> **Work required**
Among the entries that follow, some lines contain the word "return". Show all of them.

** Records follows **

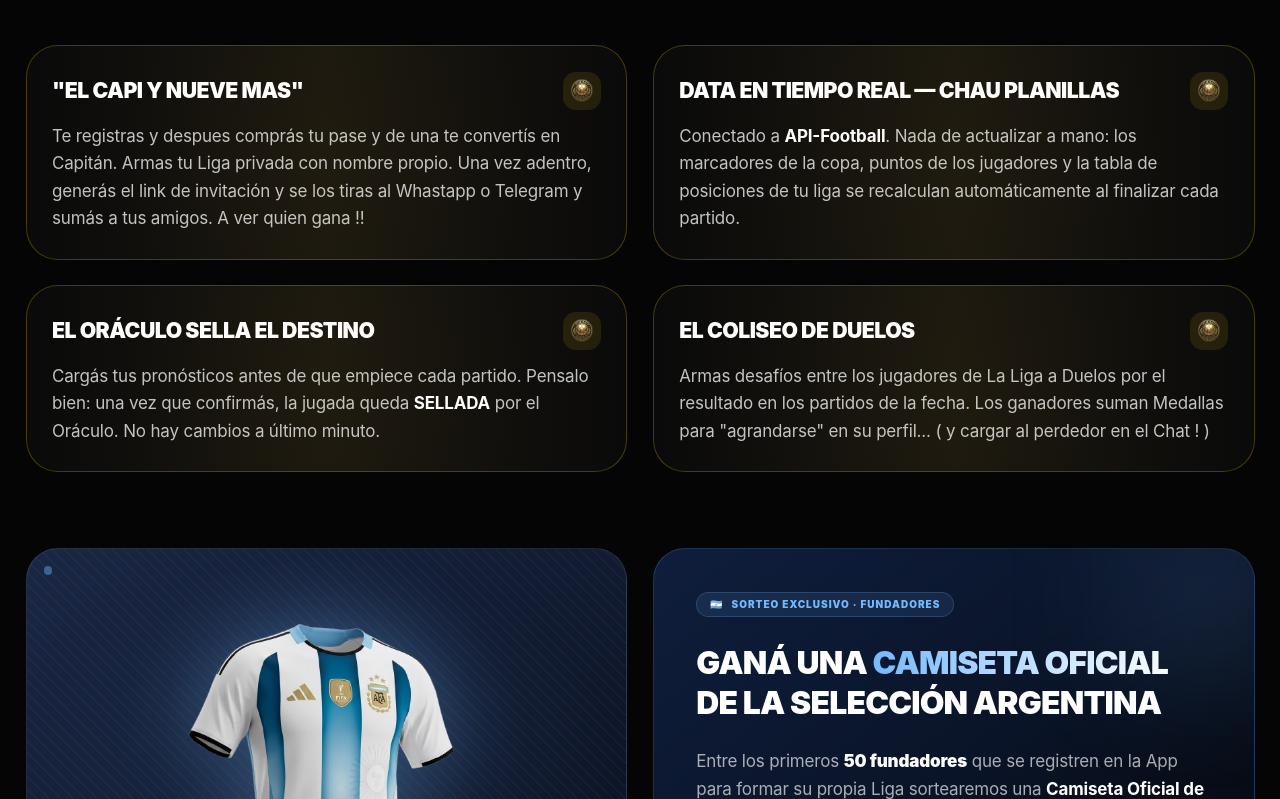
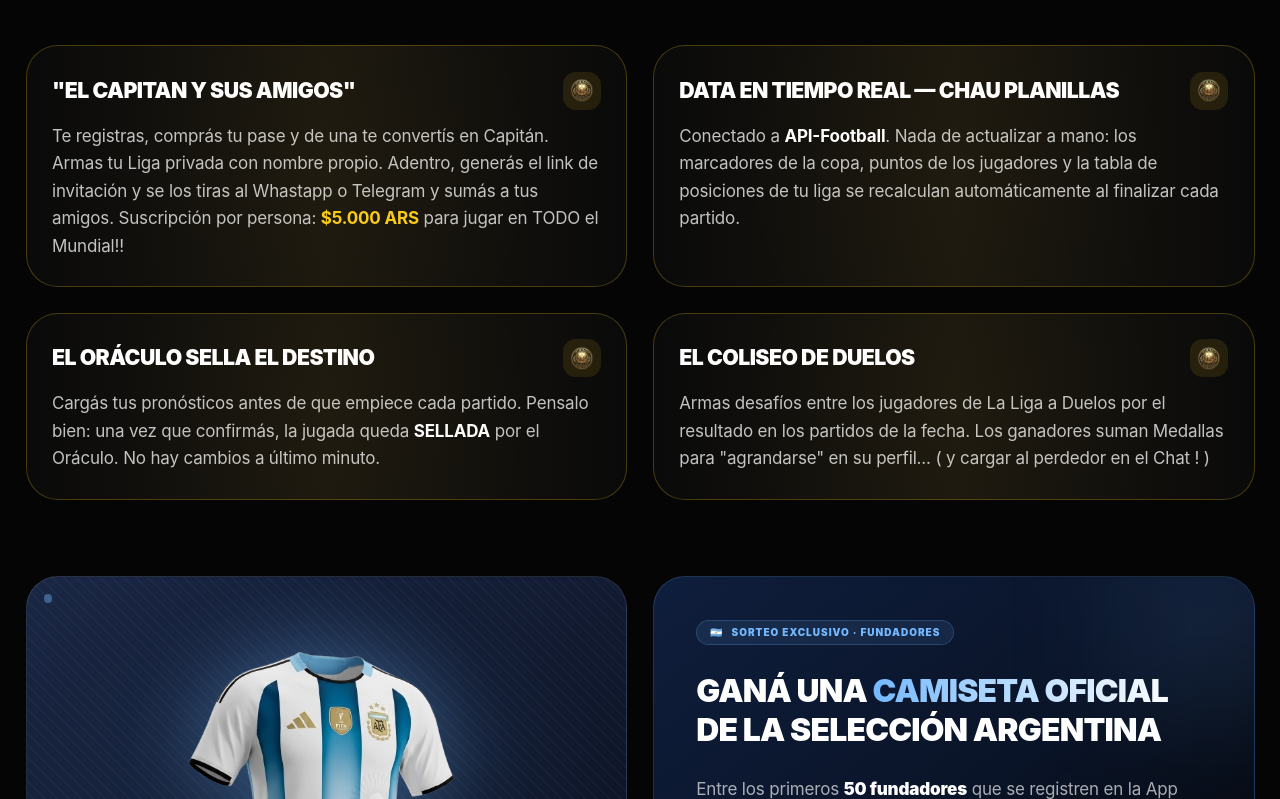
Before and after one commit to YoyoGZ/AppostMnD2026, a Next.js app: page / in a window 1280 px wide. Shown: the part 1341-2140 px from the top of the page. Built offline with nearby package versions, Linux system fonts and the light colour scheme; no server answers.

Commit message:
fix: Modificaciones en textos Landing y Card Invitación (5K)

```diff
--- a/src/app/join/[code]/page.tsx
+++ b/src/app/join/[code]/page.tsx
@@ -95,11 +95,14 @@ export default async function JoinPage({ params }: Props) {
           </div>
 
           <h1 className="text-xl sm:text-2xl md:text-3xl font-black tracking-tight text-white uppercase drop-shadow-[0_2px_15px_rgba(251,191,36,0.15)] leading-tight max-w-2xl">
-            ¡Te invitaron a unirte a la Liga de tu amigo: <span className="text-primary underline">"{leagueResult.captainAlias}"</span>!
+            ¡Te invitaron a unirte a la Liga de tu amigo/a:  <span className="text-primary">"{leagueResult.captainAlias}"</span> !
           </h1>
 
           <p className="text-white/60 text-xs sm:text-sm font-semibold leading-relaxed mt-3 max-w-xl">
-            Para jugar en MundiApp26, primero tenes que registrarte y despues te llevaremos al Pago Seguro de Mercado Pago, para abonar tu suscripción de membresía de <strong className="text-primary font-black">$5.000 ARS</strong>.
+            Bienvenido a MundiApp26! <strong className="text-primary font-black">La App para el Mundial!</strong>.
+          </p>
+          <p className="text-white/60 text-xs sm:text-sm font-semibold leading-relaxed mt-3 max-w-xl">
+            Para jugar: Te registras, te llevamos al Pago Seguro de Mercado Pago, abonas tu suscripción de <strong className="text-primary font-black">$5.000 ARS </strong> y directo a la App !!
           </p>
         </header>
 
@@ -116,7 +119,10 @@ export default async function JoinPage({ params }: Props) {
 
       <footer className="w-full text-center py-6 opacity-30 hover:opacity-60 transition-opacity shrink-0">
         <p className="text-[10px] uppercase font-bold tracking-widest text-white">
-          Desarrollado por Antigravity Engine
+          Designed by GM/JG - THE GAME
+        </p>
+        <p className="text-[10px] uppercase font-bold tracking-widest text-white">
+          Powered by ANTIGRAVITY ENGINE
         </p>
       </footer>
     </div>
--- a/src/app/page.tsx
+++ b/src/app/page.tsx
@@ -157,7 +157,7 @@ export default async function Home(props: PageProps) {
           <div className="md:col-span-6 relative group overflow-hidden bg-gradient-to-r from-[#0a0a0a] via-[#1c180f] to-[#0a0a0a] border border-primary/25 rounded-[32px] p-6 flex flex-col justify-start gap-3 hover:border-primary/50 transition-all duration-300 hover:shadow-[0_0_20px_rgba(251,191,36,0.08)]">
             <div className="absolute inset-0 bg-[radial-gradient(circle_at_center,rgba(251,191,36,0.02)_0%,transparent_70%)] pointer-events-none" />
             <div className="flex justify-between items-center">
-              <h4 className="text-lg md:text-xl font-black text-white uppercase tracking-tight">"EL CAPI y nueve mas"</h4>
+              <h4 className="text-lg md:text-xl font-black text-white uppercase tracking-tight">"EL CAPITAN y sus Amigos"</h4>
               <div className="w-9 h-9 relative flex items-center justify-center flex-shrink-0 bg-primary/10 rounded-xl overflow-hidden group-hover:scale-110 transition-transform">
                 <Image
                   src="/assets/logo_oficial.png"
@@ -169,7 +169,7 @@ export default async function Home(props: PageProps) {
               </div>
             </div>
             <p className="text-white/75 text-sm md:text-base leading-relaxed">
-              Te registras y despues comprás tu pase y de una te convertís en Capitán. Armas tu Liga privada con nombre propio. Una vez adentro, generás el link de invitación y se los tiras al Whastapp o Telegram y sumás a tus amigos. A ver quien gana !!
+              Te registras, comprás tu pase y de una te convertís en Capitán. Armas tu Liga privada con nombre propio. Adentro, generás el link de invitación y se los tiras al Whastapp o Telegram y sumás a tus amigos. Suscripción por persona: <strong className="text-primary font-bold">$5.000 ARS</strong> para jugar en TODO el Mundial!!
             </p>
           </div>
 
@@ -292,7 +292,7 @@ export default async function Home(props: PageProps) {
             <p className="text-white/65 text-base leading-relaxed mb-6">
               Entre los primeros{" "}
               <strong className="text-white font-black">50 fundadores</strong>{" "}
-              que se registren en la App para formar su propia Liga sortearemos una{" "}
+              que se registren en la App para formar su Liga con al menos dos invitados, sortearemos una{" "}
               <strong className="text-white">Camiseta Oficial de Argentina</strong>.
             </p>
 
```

** End of Records **
** Records follows **

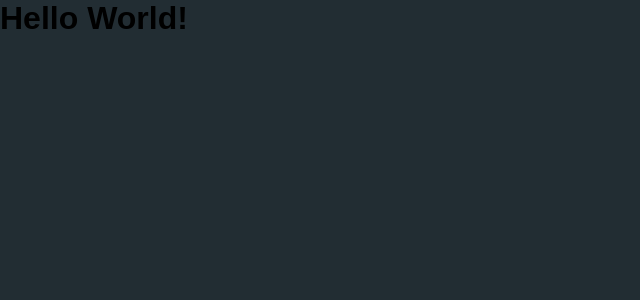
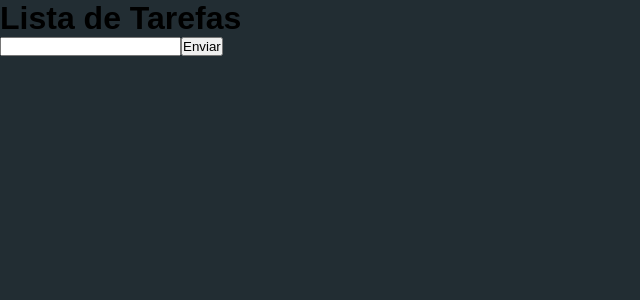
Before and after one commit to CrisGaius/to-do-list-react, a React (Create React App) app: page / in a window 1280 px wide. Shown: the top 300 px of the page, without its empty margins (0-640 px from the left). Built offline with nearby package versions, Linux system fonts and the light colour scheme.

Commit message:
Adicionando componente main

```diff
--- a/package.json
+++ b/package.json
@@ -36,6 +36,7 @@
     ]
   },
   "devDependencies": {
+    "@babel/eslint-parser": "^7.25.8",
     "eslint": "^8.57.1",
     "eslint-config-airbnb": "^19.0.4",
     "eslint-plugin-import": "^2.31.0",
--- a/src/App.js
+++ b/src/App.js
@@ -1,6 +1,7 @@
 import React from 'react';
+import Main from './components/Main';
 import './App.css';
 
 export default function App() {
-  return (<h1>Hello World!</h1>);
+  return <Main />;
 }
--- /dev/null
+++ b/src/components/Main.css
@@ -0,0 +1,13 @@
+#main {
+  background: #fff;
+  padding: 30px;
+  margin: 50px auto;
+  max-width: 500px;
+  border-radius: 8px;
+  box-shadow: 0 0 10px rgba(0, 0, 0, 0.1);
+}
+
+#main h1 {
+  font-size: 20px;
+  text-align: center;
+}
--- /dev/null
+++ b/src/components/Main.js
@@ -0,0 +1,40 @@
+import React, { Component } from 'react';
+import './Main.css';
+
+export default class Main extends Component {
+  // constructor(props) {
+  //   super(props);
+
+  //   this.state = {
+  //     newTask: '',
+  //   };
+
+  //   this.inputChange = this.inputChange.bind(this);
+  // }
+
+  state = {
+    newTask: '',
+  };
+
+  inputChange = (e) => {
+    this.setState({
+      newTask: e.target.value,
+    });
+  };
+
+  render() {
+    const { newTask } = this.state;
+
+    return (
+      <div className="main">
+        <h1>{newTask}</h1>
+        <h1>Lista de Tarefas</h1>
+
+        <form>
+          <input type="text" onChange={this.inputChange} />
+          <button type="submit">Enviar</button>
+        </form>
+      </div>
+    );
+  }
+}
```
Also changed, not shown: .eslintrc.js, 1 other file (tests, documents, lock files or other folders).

** End of Records **

> **Reply**
-  return (<h1>Hello World!</h1>);
+  return <Main />;
+    return (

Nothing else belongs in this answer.